Currently, the world is in the midst of the International Polar Year, a project to conduct research in the Polar Regions, which has increased focus on the poles. Given the physical manifestations of climate change, for example melting glaciers and ice caps, it appears as though the Antarctic and the Arctic will continue to be regions of concentration and concern. While the Antarctic has a treaty in place to protect it, the Arctic remains vulnerable due to its lack of comprehensive laws to determine a uniform governance system and environmental protections. Moreover, in the Arctic, competition between nations in the race to stake claims for resources threatens to further harm the environment, as well as to overtake the debate on stewardship of the fragile environment.

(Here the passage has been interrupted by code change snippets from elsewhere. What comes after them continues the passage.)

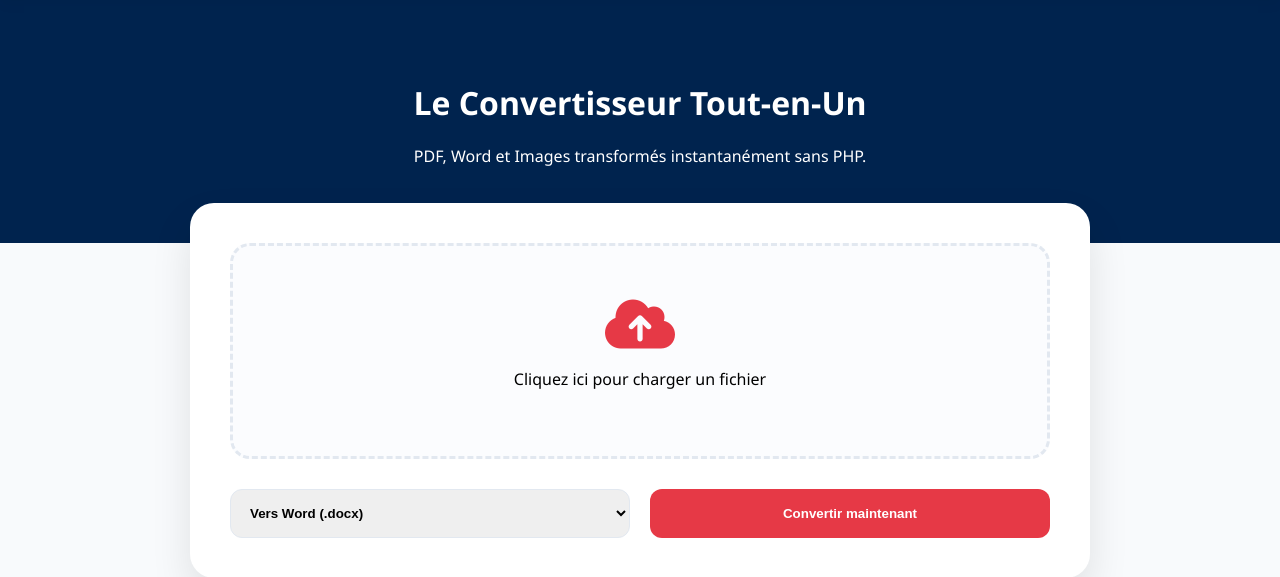
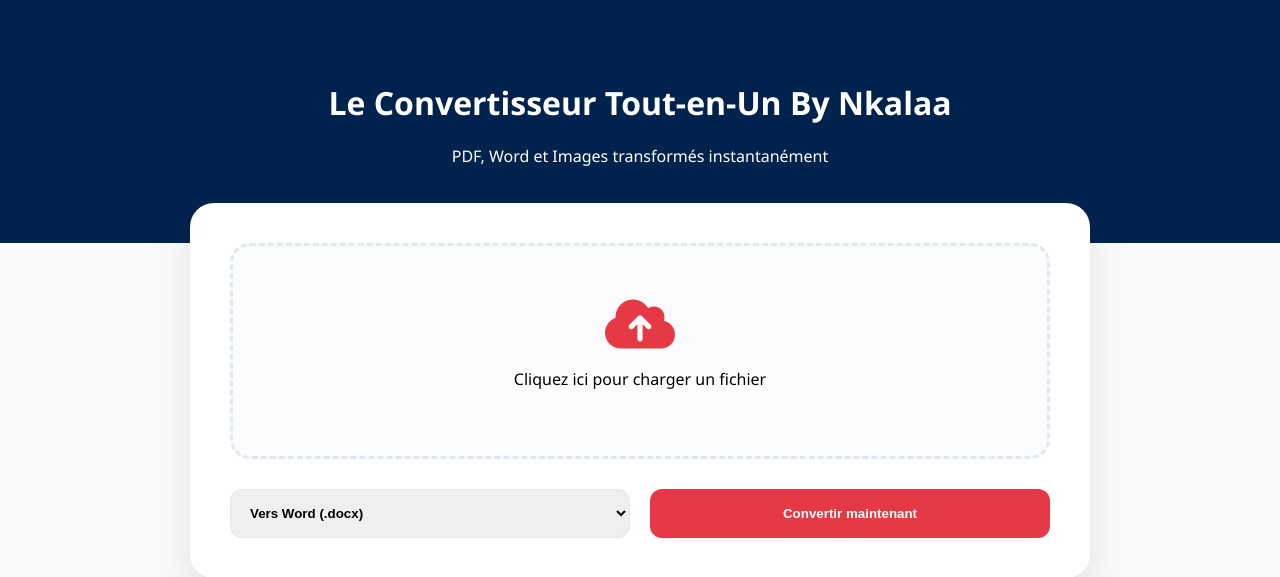
Before and after one commit to Reygreekk/nkonvert, a Flask app: page / in a window 1280 px wide. Shown: the part 59-636 px from the top of the page. Run offline with Flask 3, Linux system fonts and the light colour scheme.

Commit message:
index.html

```diff
--- a/templates/index.html
+++ b/templates/index.html
@@ -39,8 +39,8 @@
 </nav>
 
 <div class="hero">
-    <h1>Le Convertisseur Tout-en-Un</h1>
-    <p>PDF, Word et Images transformés instantanément sans PHP.</p>
+    <h1>Le Convertisseur Tout-en-Un By Nkalaa</h1>
+    <p>PDF, Word et Images transformés instantanément </p>
 </div>
 
 <div class="container">
@@ -62,10 +62,7 @@
                     <optgroup label="Images">
                         <option value="jpg">Vers Image (.jpg)</option>
                     </optgroup>
-					<optgroup label="Présentations">
-        <option value="pptx">Vers PowerPoint (.pptx)</option>
-        <option value="pdf">Vers PDF (.pdf)</option>
-    </optgroup>
+
                 </select>
                 <button type="submit" class="btn-submit" id="submitBtn">Convertir maintenant</button>
             </div>
```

This Article examines the legal regimes in the Polar Regions in an effort to inform how existing regimes may aid in developing Arctic governance and environmental protections.
Lennon, Erika. “A Tale of Two Poles: A Comparative Look at the Legal Regimes in the Arctic and the Antarctic.” Sustainable Development Law and Policy, Spring 2008, 32-36, 65-66.